Inertial confinement fusion (ICF) is a process where nuclear fusion reactions (which release copious amounts of energy) are initiated by heating and compressing a fuel target, typically in the form of a spherical shell containing a mixture of deuterium and tritium. Upon completion of the National Ignition Facility laser, fuel will be compressed a thousand-fold by rapid energy deposition onto the surface of a fuel target.
At the OMEGA laser in Rochester, the team blasted 36 laser beams that deposited 14 kilojoules of energy in a one nano-second pulse into ICF fast-ignition capsules. (A nanosecond is one billionth of a second). To observe the dynamics of the imploding capsules, Rygg radiographed the targets before and during implosion. Radiography typically uses X-rays to view unseen or hard-to-image objects, but radiography using protons is sensitive to different phenomena.
The radiographic images showed the presence of complex, filamentary magnetic fields, which permeate the field of view, while a coherent centrally directed electric field is seen near the capsule shell, which had imploded to half its initial radius.
“By measuring the evolution of this coherent electric field, we could potentially map capsule pressure dynamics throughout the implosion, which would be invaluable in assessing implosion performance,” Rygg said. “The striated fields may provide a snapshot of structures originally produced inside the critical surface at various times during the implosion, which would open the door for evaluating the entire implosion process.”
Ann Stark | EurekAlert!
New material for splitting water
19.06.2018 | American Institute of Physics
Carbon nanotube optics provide optical-based quantum cryptography and quantum computing
19.06.2018 | DOE/Los Alamos National Laboratory

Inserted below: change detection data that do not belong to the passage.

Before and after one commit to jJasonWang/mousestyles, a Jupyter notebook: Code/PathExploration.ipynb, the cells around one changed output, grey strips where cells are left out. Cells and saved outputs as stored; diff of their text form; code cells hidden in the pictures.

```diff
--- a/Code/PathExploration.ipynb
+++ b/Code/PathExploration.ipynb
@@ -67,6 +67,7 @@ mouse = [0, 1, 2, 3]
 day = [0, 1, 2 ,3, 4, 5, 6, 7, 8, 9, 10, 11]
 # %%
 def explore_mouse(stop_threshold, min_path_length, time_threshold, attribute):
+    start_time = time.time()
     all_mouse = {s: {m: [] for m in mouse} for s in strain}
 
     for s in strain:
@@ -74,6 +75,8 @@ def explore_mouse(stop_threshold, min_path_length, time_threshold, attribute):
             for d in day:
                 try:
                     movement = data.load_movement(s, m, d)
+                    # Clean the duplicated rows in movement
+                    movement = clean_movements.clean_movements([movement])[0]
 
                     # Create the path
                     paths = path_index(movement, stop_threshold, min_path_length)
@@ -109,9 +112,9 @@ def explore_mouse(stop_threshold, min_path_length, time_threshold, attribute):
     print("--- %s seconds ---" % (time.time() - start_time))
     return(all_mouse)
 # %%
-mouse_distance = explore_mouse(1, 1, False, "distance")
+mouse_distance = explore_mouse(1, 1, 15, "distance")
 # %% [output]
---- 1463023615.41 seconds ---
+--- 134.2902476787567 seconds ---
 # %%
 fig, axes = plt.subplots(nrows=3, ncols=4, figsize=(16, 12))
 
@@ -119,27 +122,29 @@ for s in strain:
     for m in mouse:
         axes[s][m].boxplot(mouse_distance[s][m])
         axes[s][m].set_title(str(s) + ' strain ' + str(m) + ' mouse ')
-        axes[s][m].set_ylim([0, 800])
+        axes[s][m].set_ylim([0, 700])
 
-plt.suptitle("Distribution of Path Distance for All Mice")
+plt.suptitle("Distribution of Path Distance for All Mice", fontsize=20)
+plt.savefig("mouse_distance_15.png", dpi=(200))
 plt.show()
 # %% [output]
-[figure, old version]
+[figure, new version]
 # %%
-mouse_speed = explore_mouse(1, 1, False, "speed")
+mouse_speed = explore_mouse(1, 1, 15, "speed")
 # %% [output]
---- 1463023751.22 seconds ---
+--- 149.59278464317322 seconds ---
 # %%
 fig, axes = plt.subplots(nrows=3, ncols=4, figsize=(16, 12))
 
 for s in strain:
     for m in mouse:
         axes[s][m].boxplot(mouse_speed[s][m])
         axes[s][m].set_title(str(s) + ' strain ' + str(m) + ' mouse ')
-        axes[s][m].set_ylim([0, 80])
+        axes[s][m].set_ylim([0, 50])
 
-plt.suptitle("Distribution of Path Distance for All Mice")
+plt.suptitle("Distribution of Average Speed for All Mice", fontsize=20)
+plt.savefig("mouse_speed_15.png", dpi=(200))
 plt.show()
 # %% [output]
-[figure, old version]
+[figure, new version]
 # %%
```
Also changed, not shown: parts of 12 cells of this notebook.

Scientists from the University of Freiburg and the University of Basel identified a master regulator for bone regeneration. Prasad Shastri, Professor of...

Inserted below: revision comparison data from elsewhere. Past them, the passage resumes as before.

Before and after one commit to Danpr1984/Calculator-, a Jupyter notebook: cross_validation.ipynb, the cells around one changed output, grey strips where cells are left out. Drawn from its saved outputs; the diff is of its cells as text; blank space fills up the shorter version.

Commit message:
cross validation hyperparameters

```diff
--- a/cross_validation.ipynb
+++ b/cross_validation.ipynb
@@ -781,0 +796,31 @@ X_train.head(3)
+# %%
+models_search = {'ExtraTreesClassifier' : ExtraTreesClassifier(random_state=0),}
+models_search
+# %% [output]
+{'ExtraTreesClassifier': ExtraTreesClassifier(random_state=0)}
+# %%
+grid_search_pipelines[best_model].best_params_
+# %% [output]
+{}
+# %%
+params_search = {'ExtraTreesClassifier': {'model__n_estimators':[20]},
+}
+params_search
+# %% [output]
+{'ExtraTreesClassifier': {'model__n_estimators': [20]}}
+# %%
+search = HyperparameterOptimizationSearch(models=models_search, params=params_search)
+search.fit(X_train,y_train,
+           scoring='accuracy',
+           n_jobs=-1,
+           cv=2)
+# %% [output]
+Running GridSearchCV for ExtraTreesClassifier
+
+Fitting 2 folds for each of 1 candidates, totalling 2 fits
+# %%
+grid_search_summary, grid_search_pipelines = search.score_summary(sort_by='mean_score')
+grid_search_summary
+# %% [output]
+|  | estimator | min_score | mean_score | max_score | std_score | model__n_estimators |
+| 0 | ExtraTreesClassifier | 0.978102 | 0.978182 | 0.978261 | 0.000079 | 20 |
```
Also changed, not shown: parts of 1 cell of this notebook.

Moving into its fourth decade, AchemAsia is setting out for new horizons: The International Expo and Innovation Forum for Sustainable Chemical Production will take place from 21-23 May 2019 in Shanghai, China. With an updated event profile, the eleventh edition focusses on topics that are especially relevant for the Chinese process industry, putting a strong emphasis on sustainability and innovation.

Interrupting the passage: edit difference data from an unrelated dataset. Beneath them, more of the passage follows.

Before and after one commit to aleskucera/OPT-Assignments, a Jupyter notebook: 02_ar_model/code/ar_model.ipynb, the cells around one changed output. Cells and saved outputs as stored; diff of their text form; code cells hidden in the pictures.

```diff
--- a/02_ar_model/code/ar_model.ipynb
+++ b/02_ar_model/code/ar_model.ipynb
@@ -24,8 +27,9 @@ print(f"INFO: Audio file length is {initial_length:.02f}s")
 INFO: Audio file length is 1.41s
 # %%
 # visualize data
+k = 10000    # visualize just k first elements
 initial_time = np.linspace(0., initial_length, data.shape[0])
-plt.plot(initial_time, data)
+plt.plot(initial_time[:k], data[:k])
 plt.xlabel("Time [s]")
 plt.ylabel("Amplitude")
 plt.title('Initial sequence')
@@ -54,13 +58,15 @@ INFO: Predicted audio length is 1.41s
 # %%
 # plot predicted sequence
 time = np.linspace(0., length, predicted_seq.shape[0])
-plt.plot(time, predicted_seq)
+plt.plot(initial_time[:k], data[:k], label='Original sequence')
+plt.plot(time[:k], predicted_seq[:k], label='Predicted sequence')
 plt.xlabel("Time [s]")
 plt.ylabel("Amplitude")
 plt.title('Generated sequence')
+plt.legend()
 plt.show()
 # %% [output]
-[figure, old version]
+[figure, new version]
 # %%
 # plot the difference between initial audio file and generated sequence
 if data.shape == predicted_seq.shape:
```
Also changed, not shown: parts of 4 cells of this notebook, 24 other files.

Founded in 1989 as a spin-off of ACHEMA to cater to the needs of China’s then developing industry, AchemAsia has since grown into a platform where the latest...
The BMBF-funded OWICELLS project was successfully completed with a final presentation at the BMW plant in Munich. The presentation demonstrated a Li-Fi communication with a mobile robot, while the robot carried out usual production processes (welding, moving and testing parts) in a 5x5m² production cell. The robust, optical wireless transmission is based on spatial diversity; in other words, data is sent and received simultaneously by several LEDs and several photodiodes. The system can transmit data at more than 100 Mbit/s and five milliseconds latency.
Modern production technologies in the automobile industry must become more flexible in order to fulfil individual customer requirements.
An international team of scientists has discovered a new way to transfer image information through multimodal fibers with almost no distortion - even if the fiber is bent. The results of the study, to which scientist from the Leibniz-Institute of Photonic Technology Jena (Leibniz IPHT) contributed, were published on 6thJune in the highly-cited journal Physical Review Letters.
Endoscopes allow doctors to see into a patient’s body like through a keyhole. Typically, the images are transmitted via a bundle of several hundreds of optical...
Light detection and control lies at the heart of many modern device applications, such as smartphone cameras. Using graphene as a light-sensitive material for...
13.06.2018 | Event News
08.06.2018 | Event News
05.06.2018 | Event News
19.06.2018 | Physics and Astronomy
19.06.2018 | Life Sciences
19.06.2018 | Physics and Astronomy